Introduce a recognizer for a typed association list (alist).
Defalist allows you to quickly introduce a recognizer for a typed
association list (e.g., string-nat-alistp) and proves basic theorems about
Unlike many ACL2 alist recognizers, the recognizers introduced by defalist
do not, by default, imply (alistp x), but they do imply something
like (cons-listp x). That is,
- We require that each element is a cons, but
- We do not require the alists to be nil-terminated.
Not requiring nil termination has some advantages. It plays well with
ACL2::equivalence relations like list-equiv and alist-equiv. It also allows you to use features of ACL2::fast-alists such as "size hints" and "alist names" (see hons-acons for details).
But there is also a disadvantage. Namely, it may be difficult to operate on
a defalist using traditional alist functions, whose guards require alistp. Fortunately, there are generally good alternatives to these
traditional functions with no such requirement, e.g.,:
(defalist name formals
&key key ; required
val ; required
guard ; t by default
verify-guards ; t by default
keyp-of-nil ; :unknown by default
valp-of-nil ; :unknown by default
true-listp ; nil by default
mode ; current defun-mode by default
already-definedp ; nil by default
parents ; nil by default
short ; nil by default
long ; nil by default
(defalist string-nat-alistp (x)
:key (stringp x)
:val (natp x))
introduces a new function, string-nat-alistp, that recognizes alists
whose keys are strings and whose values are natural numbers. It also proves
many theorems about this new function.
Note that x is treated in a special way: it refers to the whole alist
in the formals and guards, but refers to individual keys or values in the
:key and :val positions. This is similar to how deflist,
defprojection, and defmapappend handle x.
Usage and Arguments
Let pkg be the package of name. All functions, theorems, and
variables are created in this package. One of the formals must be pkg::x,
and this argument represents the alist to check. Otherwise, the only
restriction on the formals is that you may not use the names pkg::a,
pkg::n, or pkg::y, because we use these variables in the theorems we
The :key and :val arguments are required and should be simple
function calls involving some subset of the formals. The basic idea is that
you write x for the particular key or value that is being inspected.
The optional :guard and :verify-guards are given to the

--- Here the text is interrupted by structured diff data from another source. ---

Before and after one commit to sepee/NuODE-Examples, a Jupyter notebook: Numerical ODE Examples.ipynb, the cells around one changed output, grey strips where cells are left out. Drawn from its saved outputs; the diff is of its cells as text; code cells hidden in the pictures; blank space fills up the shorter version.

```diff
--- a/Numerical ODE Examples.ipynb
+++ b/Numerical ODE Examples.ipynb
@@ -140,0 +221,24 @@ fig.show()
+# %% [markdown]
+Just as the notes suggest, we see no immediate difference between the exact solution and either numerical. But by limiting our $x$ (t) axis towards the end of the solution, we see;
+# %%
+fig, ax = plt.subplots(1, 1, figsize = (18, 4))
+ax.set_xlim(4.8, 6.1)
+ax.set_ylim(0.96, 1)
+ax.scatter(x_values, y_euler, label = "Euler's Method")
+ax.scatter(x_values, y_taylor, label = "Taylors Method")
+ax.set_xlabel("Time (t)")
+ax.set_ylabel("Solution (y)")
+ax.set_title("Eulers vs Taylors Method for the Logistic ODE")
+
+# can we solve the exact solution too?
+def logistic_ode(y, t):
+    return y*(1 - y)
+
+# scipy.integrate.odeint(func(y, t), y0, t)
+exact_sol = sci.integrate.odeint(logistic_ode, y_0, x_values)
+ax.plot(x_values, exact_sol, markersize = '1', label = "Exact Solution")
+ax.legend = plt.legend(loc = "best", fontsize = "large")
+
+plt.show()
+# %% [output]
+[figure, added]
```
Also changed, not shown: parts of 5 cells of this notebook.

defund event that we introduce. In other words, these are the guards that
will be used for the list recognizer, not the element recognizer.
The optional :true-listp argument can be used to make the new
recognizer "strict" and only accept alists that are nil-terminated; by
default the recognizer will be "loose" and will not pay attention to the
final cdr. See strict-list-recognizers for further
The optional :keyp-of-nil (similarly :valp-of-nil) keywords can be
used when (key-recognizer nil ...) (similarly (val-recognzier nil
...)) is always known to be t or nil. When it is provided,
defalist can generate slightly better theorems.
The optional :already-definedp keyword can be set if you have already
defined the function. This can be used to generate all of the ordinary
defalist theorems without generating a defund event, and is useful
when you are dealing with mutually recursive recognizers.
The optional :mode keyword can be set to :program to introduce the
recognizer in program mode. In this case, no theorems are introduced.
The optional :parents, :short, and :long keywords are as in
defxdoc. Typically you only need to specify :parents, perhaps
implicitly with ACL2::set-default-parents, and suitable documentation
will be automatically generated for :short and :long. If you don't
like this documentation, you can supply your own :short and/or :long
to override it.